I'm very much looking forward to coffee, a book, and a train ride in the mornings. Not to mention the culture of Luzern, the wine bar on the corner, the city atmosphere, meeting new people...
Shortly before I left for Switzerland last July, my sister Valerie and her family moved to Uganda. Needless to say, it was a crazy, crazy time for our family. Although Valerie had lived abroad before, the whole family had been in the US for the past few years.
I was used to seeing my family every few weeks when I was back home. Parents, sisters, brothers-in-law, and 5 amazing nieces and nephews. We all lived close by, and my sisters and I would frequently meet up at my parents' house over a weekend, or occasionally even just for dinner. Seeing my family so often was one of the very best things about living in DC, and is certainly one of the hardest things about living here.
While I was able to visit with my parents and my sister Allison over Christmas, I hadn't seen Valerie in 7 months. So with my February break coming up, I hopped on a flight to Kampala for a visit!

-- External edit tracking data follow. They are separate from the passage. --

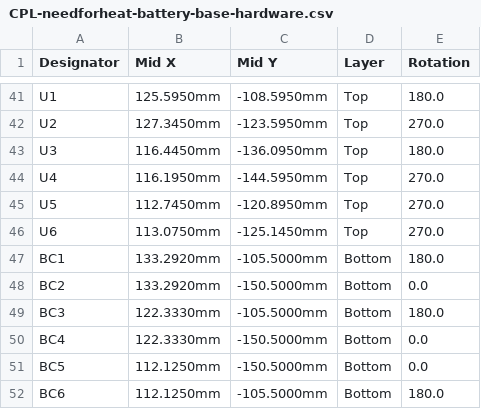
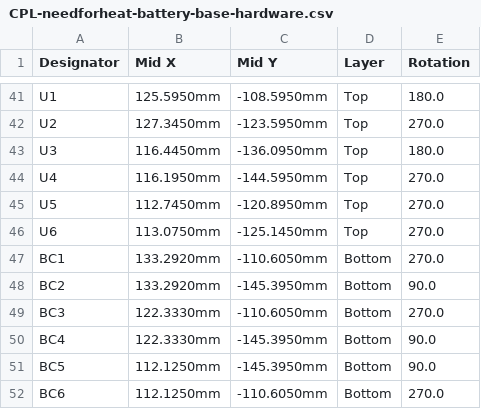
Before and after one commit to energiegedrag-nl/needforheat-battery-base-hardware, a CSV file: pcb/jlcpcb/CPL-needforheat-battery-base-hardware.csv, drawn as a sheet; only a part is shown, gaps mark what is left out.

```diff
--- a/pcb/jlcpcb/CPL-needforheat-battery-base-hardware.csv
+++ b/pcb/jlcpcb/CPL-needforheat-battery-base-hardware.csv
@@ -46,7 +46,7 @@ U5,112.7450mm,-120.8950mm,Top,270.0
 U6,113.0750mm,-125.1450mm,Top,270.0
-BC1,133.2920mm,-105.5000mm,Bottom,180.0
-BC2,133.2920mm,-150.5000mm,Bottom,0.0
-BC3,122.3330mm,-105.5000mm,Bottom,180.0
-BC4,122.3330mm,-150.5000mm,Bottom,0.0
-BC5,112.1250mm,-150.5000mm,Bottom,0.0
-BC6,112.1250mm,-105.5000mm,Bottom,180.0
+BC1,133.2920mm,-110.6050mm,Bottom,270.0
+BC2,133.2920mm,-145.3950mm,Bottom,90.0
+BC3,122.3330mm,-110.6050mm,Bottom,270.0
+BC4,122.3330mm,-145.3950mm,Bottom,90.0
+BC5,112.1250mm,-145.3950mm,Bottom,90.0
+BC6,112.1250mm,-110.6050mm,Bottom,270.0
```
Also changed, not shown: 3 other files.
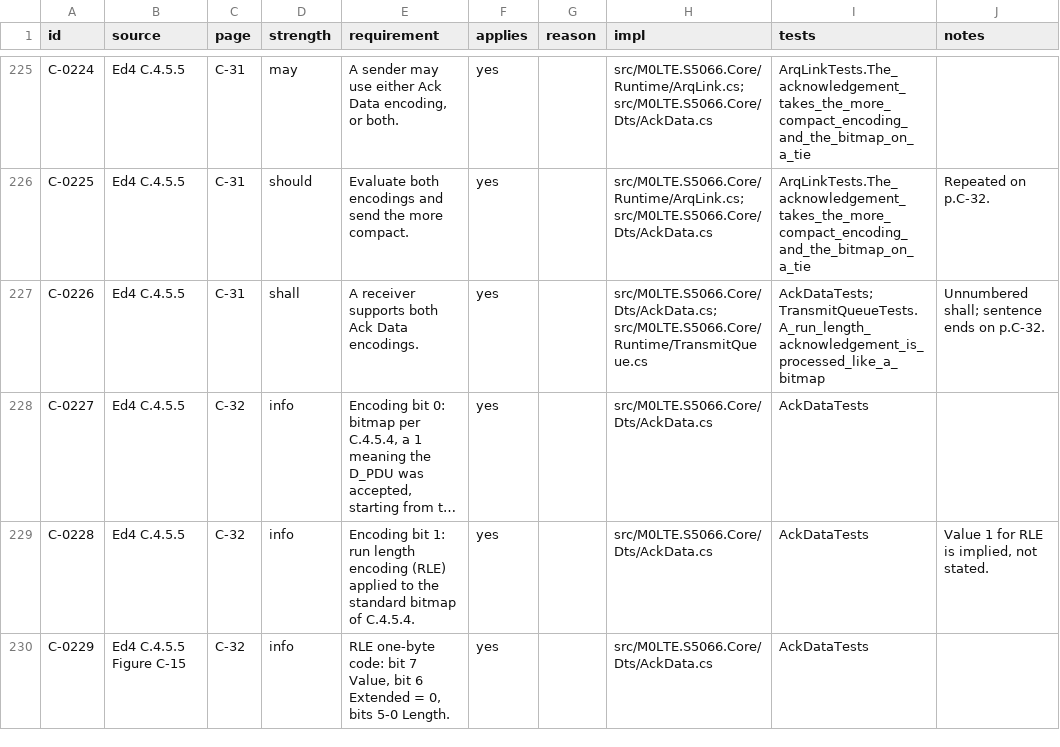
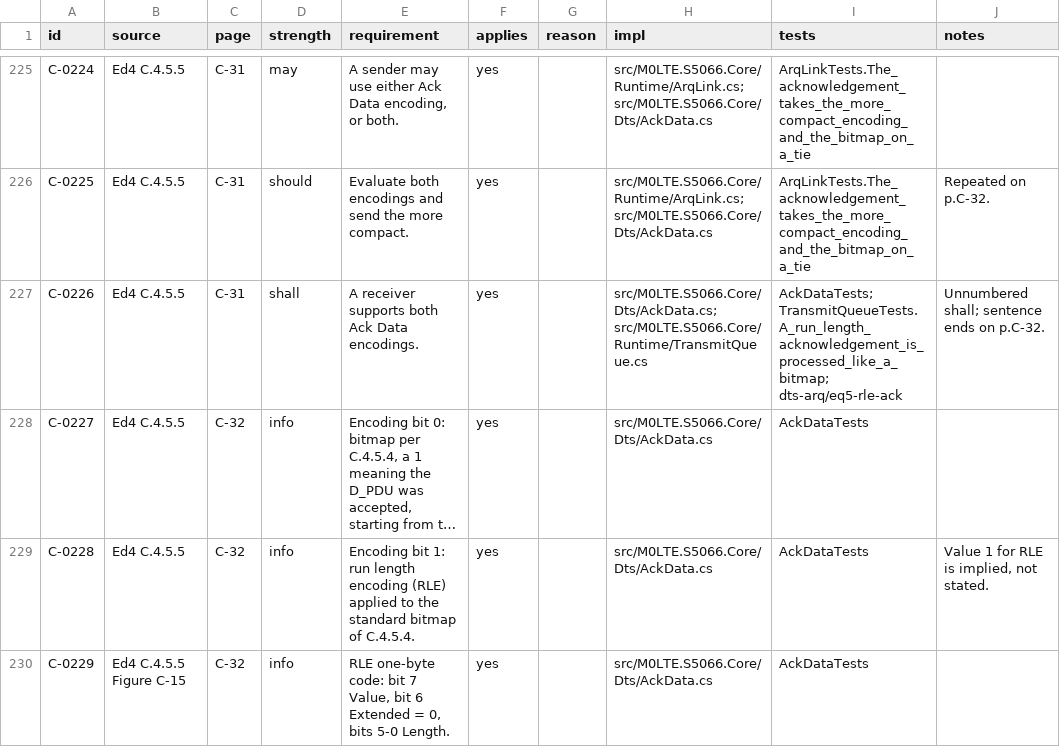
Before and after one commit to M0LTE/s5066-conformance, a TSV file: matrix/C.tsv, drawn as a sheet; only a part is shown, gaps mark what is left out; long unchanged cells end in …; the diff covers the shown part only; the diff names each change by its address in the sheet, - before the commit and + after, or states it on an @@ line.

```diff
--- a/matrix/C.tsv
+++ b/matrix/C.tsv
-I227 (tests): AckDataTests; TransmitQueueTests.A_run_length_acknowledgement_is_processed_like_a_bitmap
+I227 (tests): AckDataTests; TransmitQueueTests.A_run_length_acknowledgement_is_processed_like_a_bitmap; dts-arq/eq5-rle-ack
```
Also changed, not shown: 4 edited cells elsewhere in this file, 1 other file.
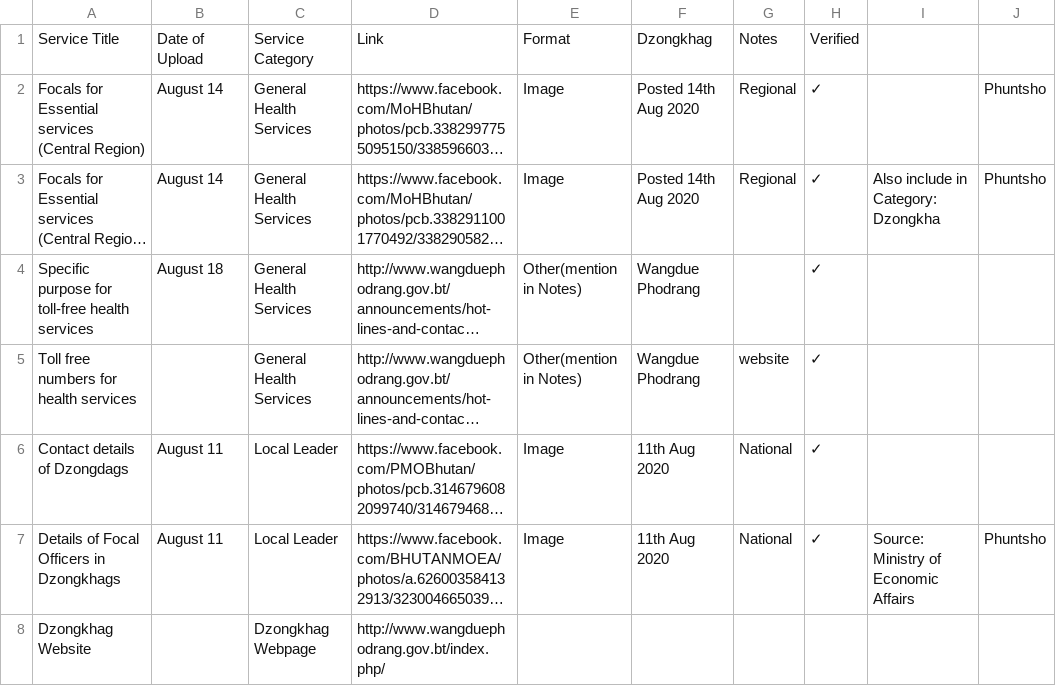
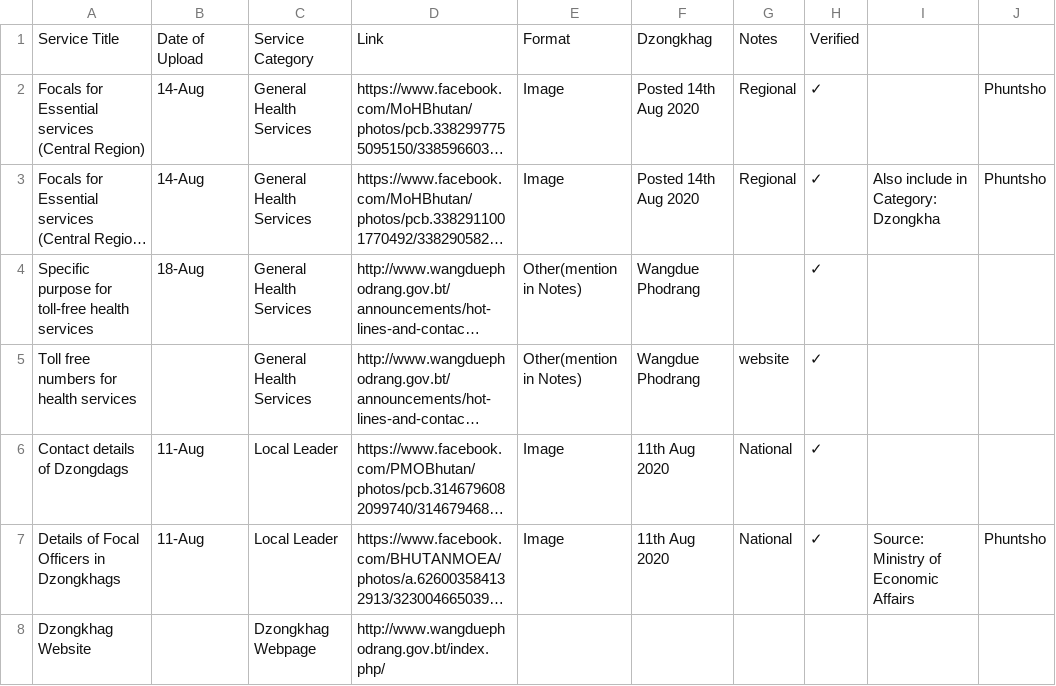
Before and after one commit to Kongtsey/LockdownInfo, a CSV file: html_generator/Wangduephodrang.csv, drawn as a sheet; long unchanged cells end in …; the diff names each change by its address in the sheet, - before the commit and + after, or states it on an @@ line.

```diff
--- a/html_generator/Wangduephodrang.csv
+++ b/html_generator/Wangduephodrang.csv
-B2:B3: August 14
+B2:B3: 14-Aug
-B4: August 18
+B4: 18-Aug
-B6:B7: August 11
+B6:B7: 11-Aug
```
Also changed, not shown: 3 other files.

I fell asleep as soon as I sat down on the plane, having gotten up at 4:30 to get there. I woke up an hour later to find that we were still on the ground in Zurich. Grr. Arriving in Brussels, I rushed to the gate only to find out that the flight had been delayed for 5 hours. Grr. Although perturbed (this now had me arriving in Entebbe at 4 AM, precisely what I had spent so much time trying to avoid), it also gave me the opportunity to take the train into Brussels and see a bit of the city.
What do you do when you're stuck in Belgium for 5 hours?
Buy chocolate and eat waffles, of course!
At about 7 AM, I finally arrived at my sister's house and started a fantastic visit!
Since I last saw them, Natalie celebrated her 4th birthday, started preschool, and she is learning her letters and numbers.
Nathan celebrated his 1st birthday shortly after learning how to walk. Now he won't sit still!
I had such a blast playing with the kids and catching up with my sister and my brother-in-law. In addition to two kids, they also have an attack dog who couldn't quite decide whether she'd rather let me pet her or attack me, as well as an insane cat whose name is constantly changing. She used to attack suddenly and without reason (read Val's blog for more info), but now she's pretty calm most of the time. However, she does love to play with her food, including giant cockroaches she's caught.
We wanted to capture it on video.
This was taken immediately after Val said, "No Kelly, you take the video. I'll scream if I do it."
That thing was huge, ugly, and REALLY fast.
I also didn't know that I was capable of making that sound.
I ate a lot of great food and drank a lot of tea. And I enjoyed a brief respite from the cold Swiss snowiness. I must say, though, as nice as it was to be warm, I'd have a tough time living in a hot climate year-round. I like my seasons.
Now if only I could learn how to sleep on overnight flights.
Kelly is an American teacher living in Switzerland and enjoying everything the country has to offer.